### Before and after images

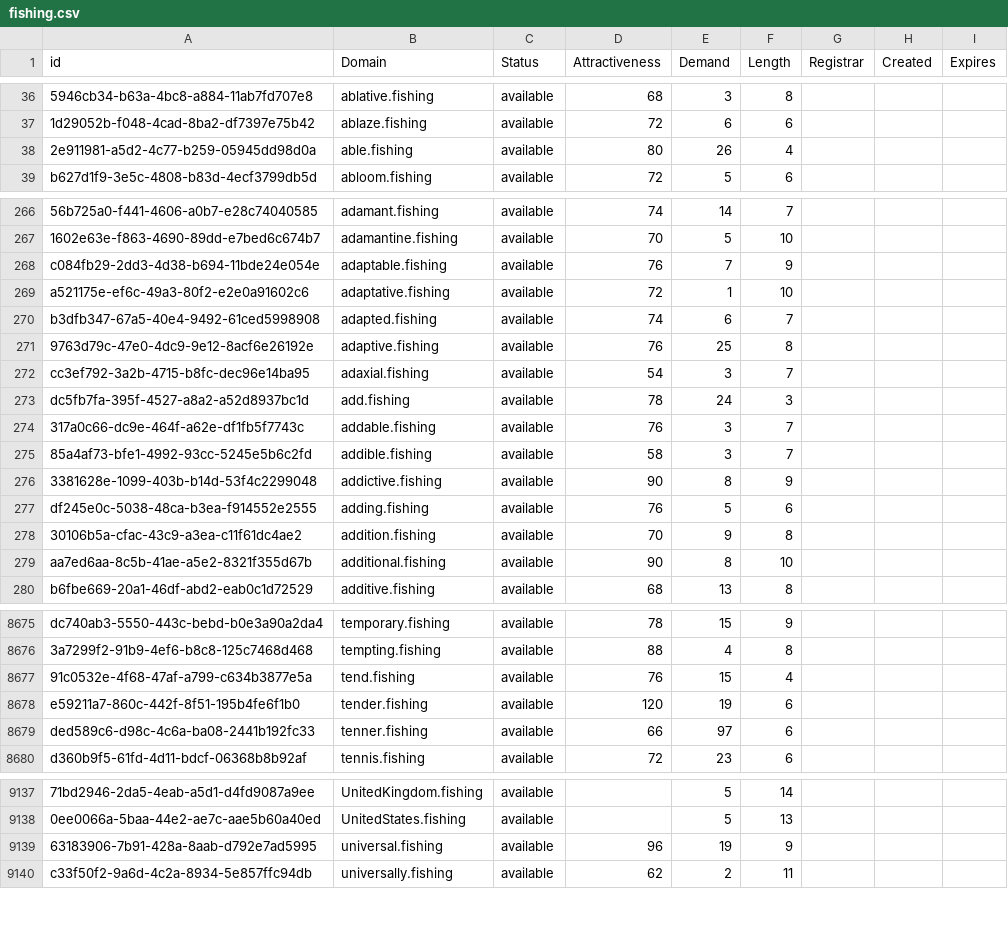
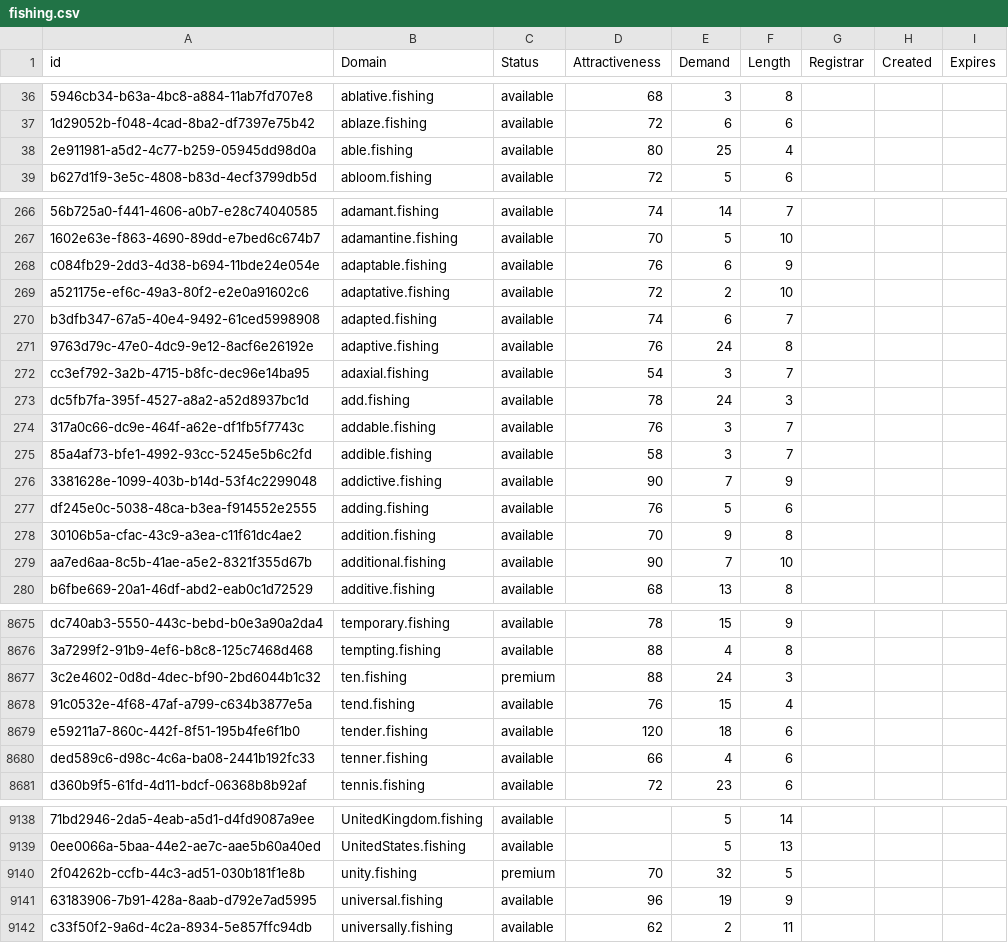
Before and after one commit to UniqueDomains/fishing-oneword-domains, a CSV file: fishing.csv, drawn as a sheet; only a part is shown, gaps mark what is left out; addresses are those after the commit; the diff covers the shown part only; the diff names each change by its address in the sheet, - before the commit and + after, or states it on an @@ line.

Commit message:
Domains update

```diff
--- a/fishing.csv
+++ b/fishing.csv
-E38 (Demand): 26
+E38 (Demand): 25
-E268 (Demand): 7
+E268 (Demand): 6
-E269 (Demand): 1
+E269 (Demand): 2
-E271 (Demand): 25
+E271 (Demand): 24
-E276 (Demand): 8
+E276 (Demand): 7
-E279 (Demand): 8
+E279 (Demand): 7
+row 8677: 3c2e4602-0d8d-4dec-bf90-2bd6044b1c32 | ten.fishing | premium | 88 | 24 | 3
-E8679 (Demand): 19
+E8679 (Demand): 18
-E8680 (Demand): 97
+E8680 (Demand): 4
+row 9140: 2f04262b-ccfb-44c3-ad51-030b181f1e8b | unity.fishing | premium | 70 | 32 | 5
```
Also changed, not shown: 107 edited cells elsewhere in this file, 2 other files.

### Your assignment
Although the records contain pictures, return only their text, exactly as written.

### Solved problem
Before and after one commit to UniqueDomains/fishing-oneword-domains, a CSV file: fishing.csv, drawn as a sheet; only a part is shown, gaps mark what is left out; addresses are those after the commit; the diff covers the shown part only; the diff names each change by its address in the sheet, - before the commit and + after, or states it on an @@ line.

Commit message:
Domains update

```diff
--- a/fishing.csv
+++ b/fishing.csv
-E38 (Demand): 26
+E38 (Demand): 25
-E268 (Demand): 7
+E268 (Demand): 6
-E269 (Demand): 1
+E269 (Demand): 2
-E271 (Demand): 25
+E271 (Demand): 24
-E276 (Demand): 8
+E276 (Demand): 7
-E279 (Demand): 8
+E279 (Demand): 7
+row 8677: 3c2e4602-0d8d-4dec-bf90-2bd6044b1c32 | ten.fishing | premium | 88 | 24 | 3
-E8679 (Demand): 19
+E8679 (Demand): 18
-E8680 (Demand): 97
+E8680 (Demand): 4
+row 9140: 2f04262b-ccfb-44c3-ad51-030b181f1e8b | unity.fishing | premium | 70 | 32 | 5
```
Also changed, not shown: 107 edited cells elsewhere in this file, 2 other files.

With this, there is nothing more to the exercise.